Ann it turns out is a fashion designer which gives her a fair number of costume changes and when the gang crash a motor cross race it gives her and Namath a chance to start up with the flirtatious looks once again as Ann is there on a photo shoot. Namath not only likes what he sees in Ann but also the bike race and turns up the following week as an entry. Always looking to control the gang, Smith is once again less than amused but when Namath wins a cash prize, he demands the money for the gang’s expenses. He of course will hold on to it.
The balance of this 85 minute programmer is thoroughly predictable as Namath tries to break ties with the gang and when Smith has his troops kidnap Ann, Namath is going to have to race against Smith to reclaim his lady love or else she may just wind up as Smith’s next biker babe/hooker on wheels.
This one is best described as a time capsule as are so many of these biker flicks of the era. For me that also includes the one most point to as a classic, Easy Rider. It has the customary scenes of free love and POV shots as the cyclists roar down the open highways taking things as they please. Our hero Joe just wants to live life one day at a time and see what the next bend in the road brings. Perhaps Ann and her free blowing hair in the wind might hop on behind him come the final reel.
Music fans might want to check this out for a clip of Wayne Cochran and the C.C. Riders who sing at a nightclub where Joe and Ann hit the dance floor in a poorly edited sequence under the direction of Seymour Robbie. Honestly I’m not familiar with Mr. Cochran but I found him to be a white man’s version of James Brown. Outfits, accompanying female singers, footwork and hair to boot. Sorry Wayne though I did recognize some of that music from The Blues Brothers. Ann herself sneaks in a song over the soundtrack at a key point in the feature when her and Joe frolic about in the river and feed the ducks as they fall in love. As I say, a key point.
A first time viewing for me and proof that I’ll pick up a movie anywhere. This one’s been on my shelf a while but incredibly I picked it up in a pawn shop on a road trip through the White Mountain National Forest area of New Hampshire as my wife and I toured them and the small towns within as we made our way from Salem north into Quebec a couple years back.
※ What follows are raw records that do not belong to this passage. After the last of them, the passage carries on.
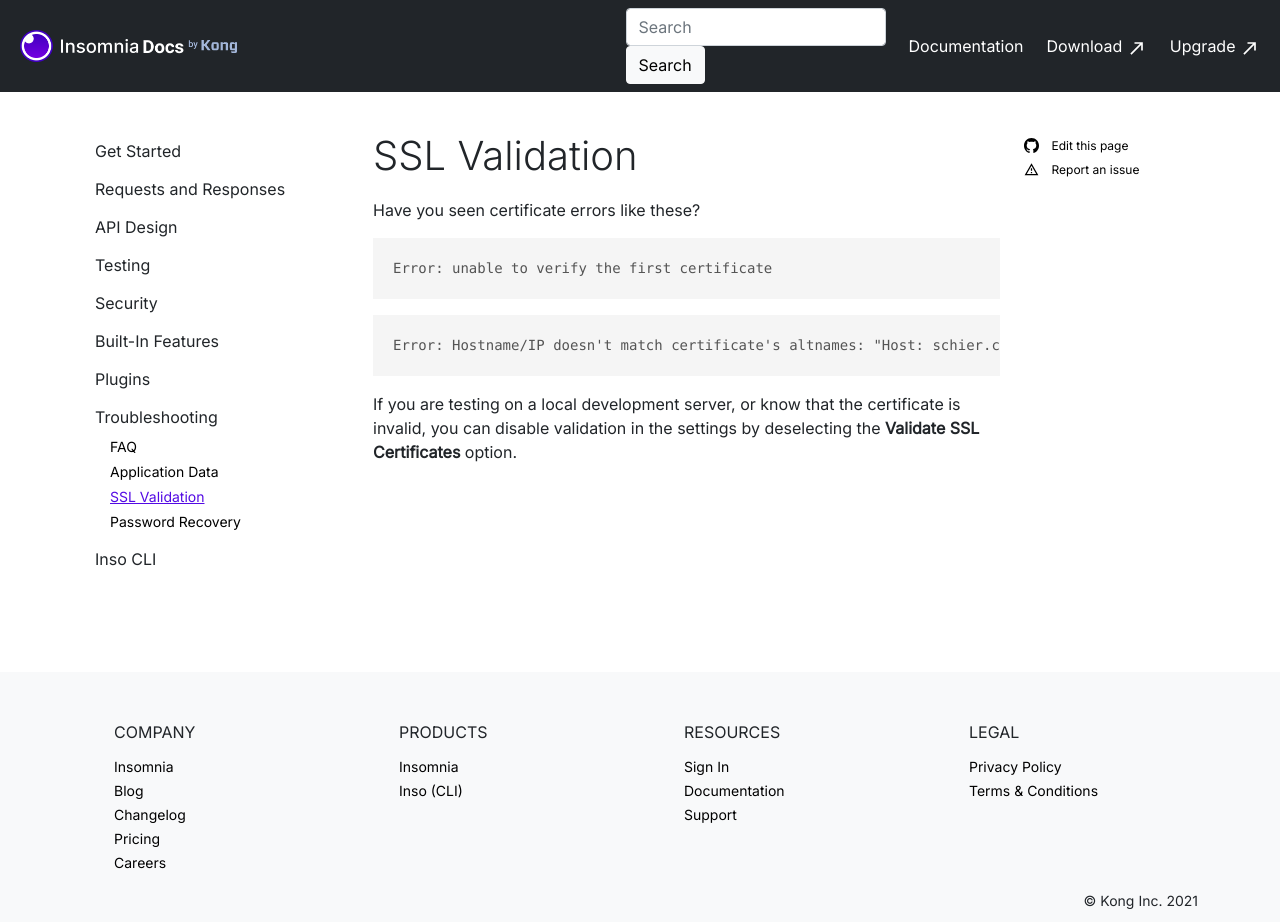
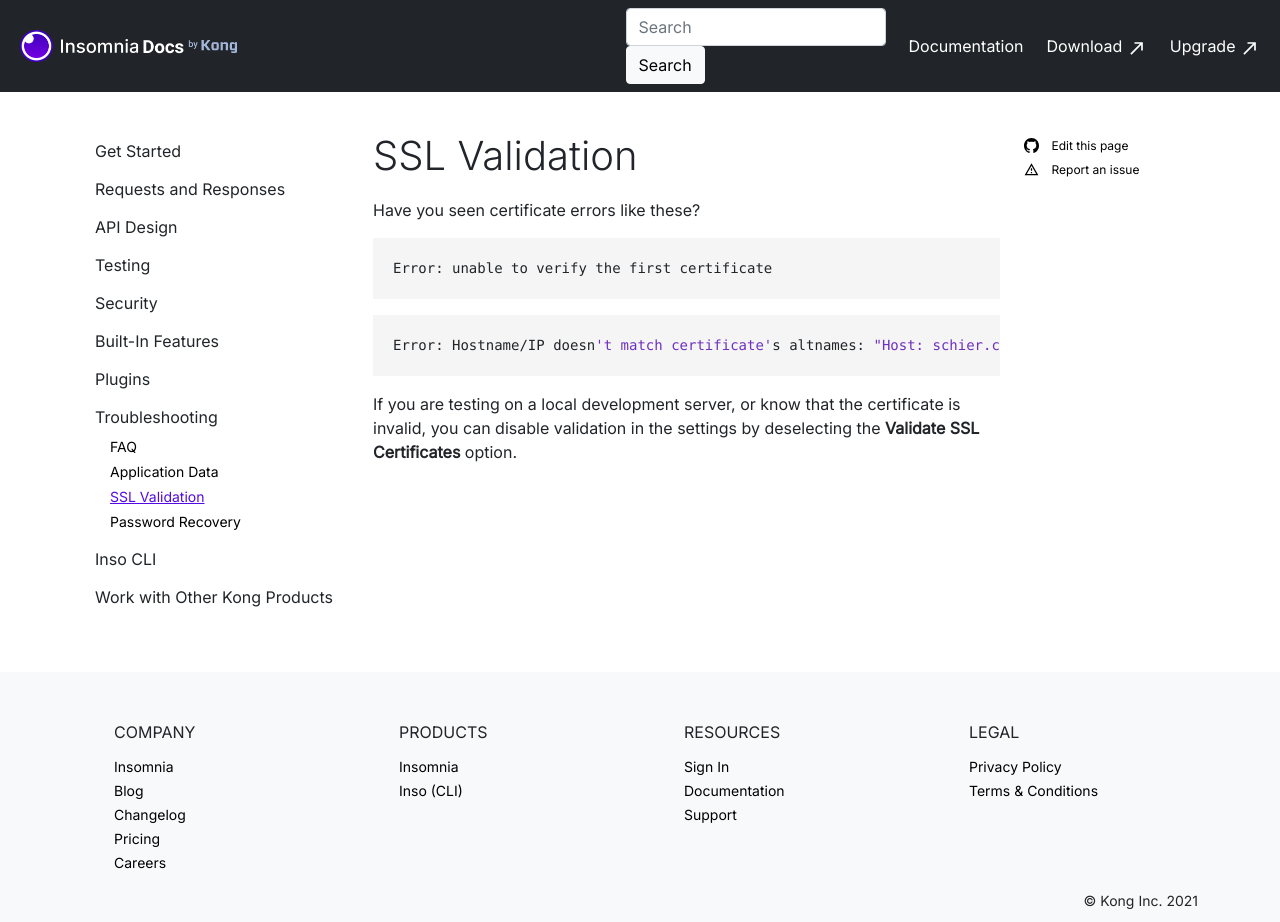
Before and after one commit to Kong/insomnia-docs, a Jekyll site: the page built from docs/insomnia/ssl-validation.md, in a window 1280 px wide and 922 px high. Built offline with Jekyll 4.4.1, drawn with Linux system fonts in a browser that asks for light colours; comment, search, counter and statistics services are not loaded.

Commit message:
add Kong Products section and Publish to Dev Portal page

````diff
--- a/docs/_data/main-nav.yaml
+++ b/docs/_data/main-nav.yaml
@@ -122,3 +122,8 @@
         url: /inso-cli/cli-command-reference
       - title: Continuous Integration
         url: /inso-cli/continuous-integration
+  - title: Work with Other Kong Products
+    collapse-id: kong-products
+    items:
+      - title: Publish API to Dev Portal
+        url: /insomnia/publish-to-dev-portal
--- a/docs/insomnia/ssl-validation.md
+++ b/docs/insomnia/ssl-validation.md
@@ -7,11 +7,11 @@
 
 Have you seen certificate errors like these?
 
-```
+```bash
 Error: unable to verify the first certificate
 ```
 
-```
+```bash
 Error: Hostname/IP doesn't match certificate's altnames: "Host: schier.co. is not in the cert's altnames: DNS:*.surge.sh, DNS:surge.sh"
 ```
 
````
Also changed, not shown: docs/insomnia/publish-to-dev-portal.md (added, +19 -0 lines), docs/insomnia/request-collections.md (line endings or trailing spaces), docs/insomnia/run-in-insomnia-button.md (line endings or trailing spaces).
Far from memorable but I can at least say I’ve seen it and though it didn’t enhance my love for all things Ann-Margret, it did however reinforce the fact that Joe Namath doesn’t have anywhere near the star quality that Jim Brown has on the big screen.